It was a great experience but, in my view, it’s an overhyped movie with little to recommend other than the astonishing score and the remarkable cinematography in its vivid, over-saturated colour.

The film itself is pretty unremarkable.,

But it was enough to tempt me into seeing the remake which is, in my view, much more remarkable.

It’s an incredibly odd follow on from director Luca Gaudanino’s “Call Me By Your Name’ – a touching and sentimental coming of age gay romance set in Italy and starring the incredible Timothy Chalomet.

This leaps genres like I’ve rarely seen a director do.

Gaudanino’s remake has none of the zing of the original, indeed the colour palette is quite muted.  It’s also dull throughout as a result of the endless rain (then snow).

It’s set in 1977 West Berlin with the Baader-Meinhoff (RAF) gang in full flow and providing a sinister backdrop to what is already a sinister movie.

Guadanino casts Dakota Johnson (50 Shades of Grey) and a malevolent Tilda Swinton brilliantly, but I also liked the performance of Mia Goth as Johnson’s best friend in a crazy dance school.

The award winning dance school that Johnson seeks and gains entrance too after a remarkable audition is actually a witches coven and Johnson appears to be the next sacrificial lamb to the God the witches worship.

But it’s not that straightforward.

It’s a long, slow, considered movie with an inevitable Sixth Act (yes it’s presented in six acts) denouement that’s a fantastic gore-fest.

The movie is getting mixed reviews and I understand that.  It’s really slow.  It’s arthouse not shock mall theatre.  If you want Halloween forget it.

But it’s great.

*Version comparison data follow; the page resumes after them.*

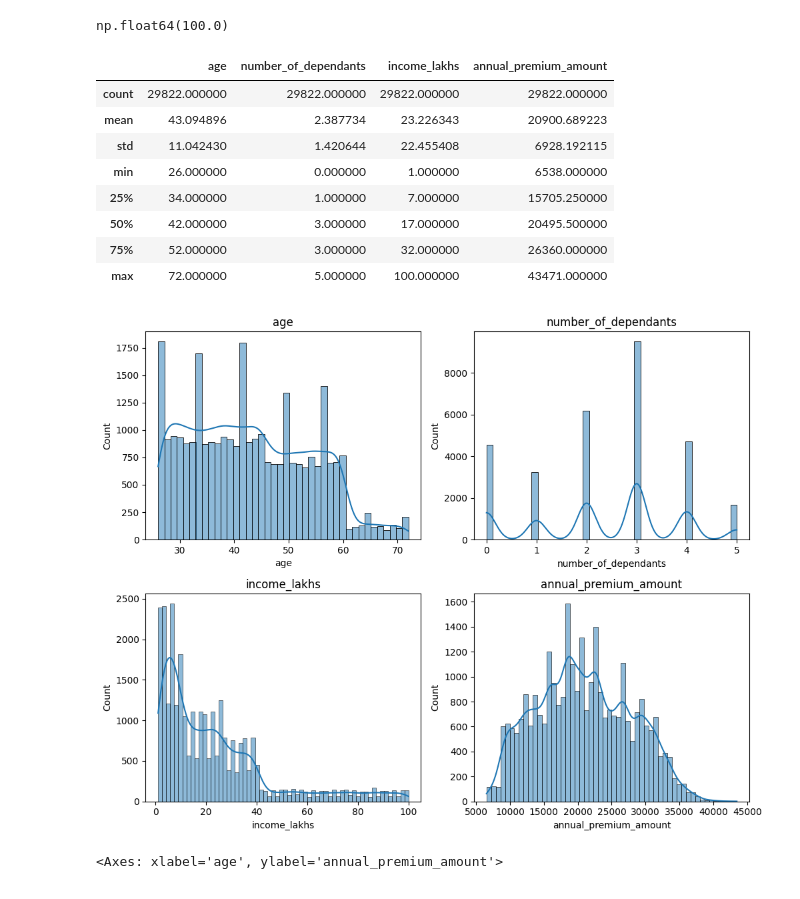
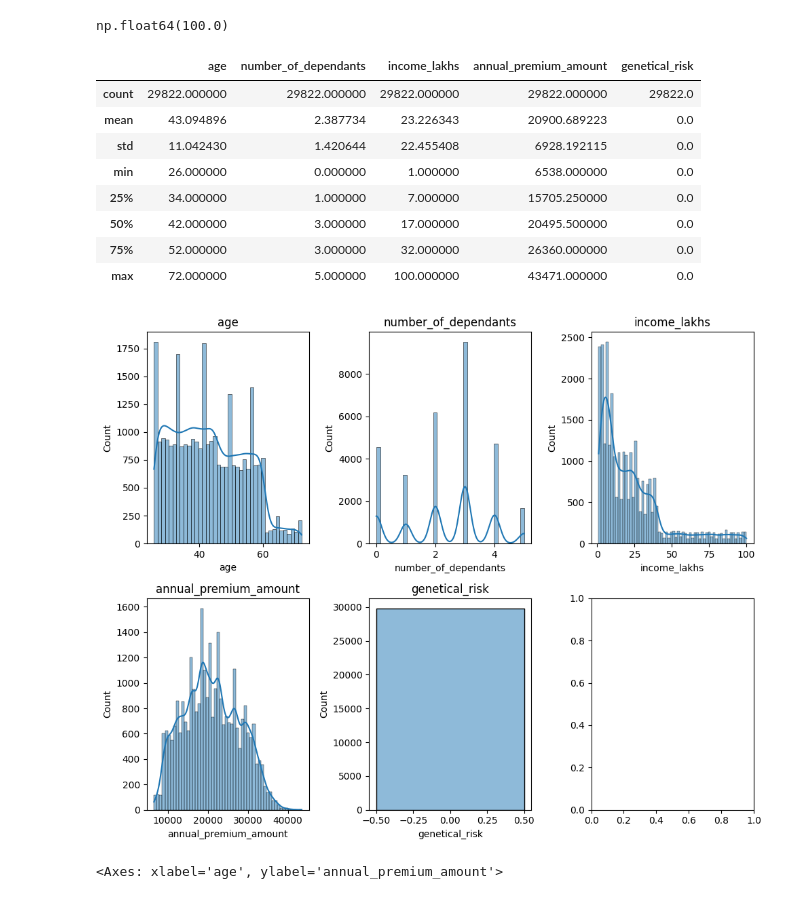
Before and after one commit to agambhardwaj04/premium_prediction, a Jupyter notebook: model/Rest_model_with_gr.ipynb, the cells around one changed output. Drawn from its saved outputs; the diff is of its cells as text; code cells hidden in the pictures.

```diff
--- a/model/Rest_model_with_gr.ipynb
+++ b/model/Rest_model_with_gr.ipynb
@@ -18,6 +18,8 @@ df.head()
 | 2 | 49 | Female | Northeast | Married | 2 | Normal | No Smoking | ... |
 | 3 | 30 | Female | Southeast | Married | 3 | Normal | No Smoking | ... |
 | 4 | 56 | Male | Northeast | Married | 3 | Obesity | Occasional | ... |
+# %%
+df["Genetical_Risk"] = 0
 # %%
 df.shape
 # %% [output]
@@ -169,26 +176,26 @@ np.float64(100.0)
 df2 = df1[df1.income_lakhs<=quantile_threshold].copy()
 df2.describe()
 # %% [output]
-|  | age | number_of_dependants | income_lakhs | annual_premium_amount |
-| count | 29822.000000 | 29822.000000 | 29822.000000 | 29822.000000 |
-| mean | 43.094896 | 2.387734 | 23.226343 | 20900.689223 |
-| std | 11.042430 | 1.420644 | 22.455408 | 6928.192115 |
-| min | 26.000000 | 0.000000 | 1.000000 | 6538.000000 |
-| 25% | 34.000000 | 1.000000 | 7.000000 | 15705.250000 |
-| 50% | 42.000000 | 3.000000 | 17.000000 | 20495.500000 |
-| 75% | 52.000000 | 3.000000 | 32.000000 | 26360.000000 |
-| max | 72.000000 | 5.000000 | 100.000000 | 43471.000000 |
+|  | age | number_of_dependants | income_lakhs | annual_premium_amount | genetical_risk |
+| count | 29822.000000 | 29822.000000 | 29822.000000 | 29822.000000 | 29822.0 |
+| mean | 43.094896 | 2.387734 | 23.226343 | 20900.689223 | 0.0 |
+| std | 11.042430 | 1.420644 | 22.455408 | 6928.192115 | 0.0 |
+| min | 26.000000 | 0.000000 | 1.000000 | 6538.000000 | 0.0 |
+| 25% | 34.000000 | 1.000000 | 7.000000 | 15705.250000 | 0.0 |
+| 50% | 42.000000 | 3.000000 | 17.000000 | 20495.500000 | 0.0 |
+| 75% | 52.000000 | 3.000000 | 32.000000 | 26360.000000 | 0.0 |
+| max | 72.000000 | 5.000000 | 100.000000 | 43471.000000 | 0.0 |
 # %%
-fig,axs = plt.subplots(nrows = 2, ncols = 2, figsize = (10,8))
+fig,axs = plt.subplots(nrows = 2, ncols = 3, figsize = (10,8))
 for i, column in enumerate(numeric_cols):
-  ax = axs[i//2, i%2]
+  ax = axs[i//3, i%3]
   sns.histplot(df2[column], kde=True,ax=ax)
   ax.set_title(column)
 
 plt.tight_layout()
 plt.show()
 # %% [output]
-[figure, old version]
+[figure, new version]
 # %%
 sns.scatterplot(df2, x='age',y='annual_premium_amount')
 # %% [output]
```
Also changed, not shown: parts of 25 cells of this notebook, 3 other files.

Really well directed and acted and Thom Yorke’s score is great although less intrusive than Goblin’s.

Recommended.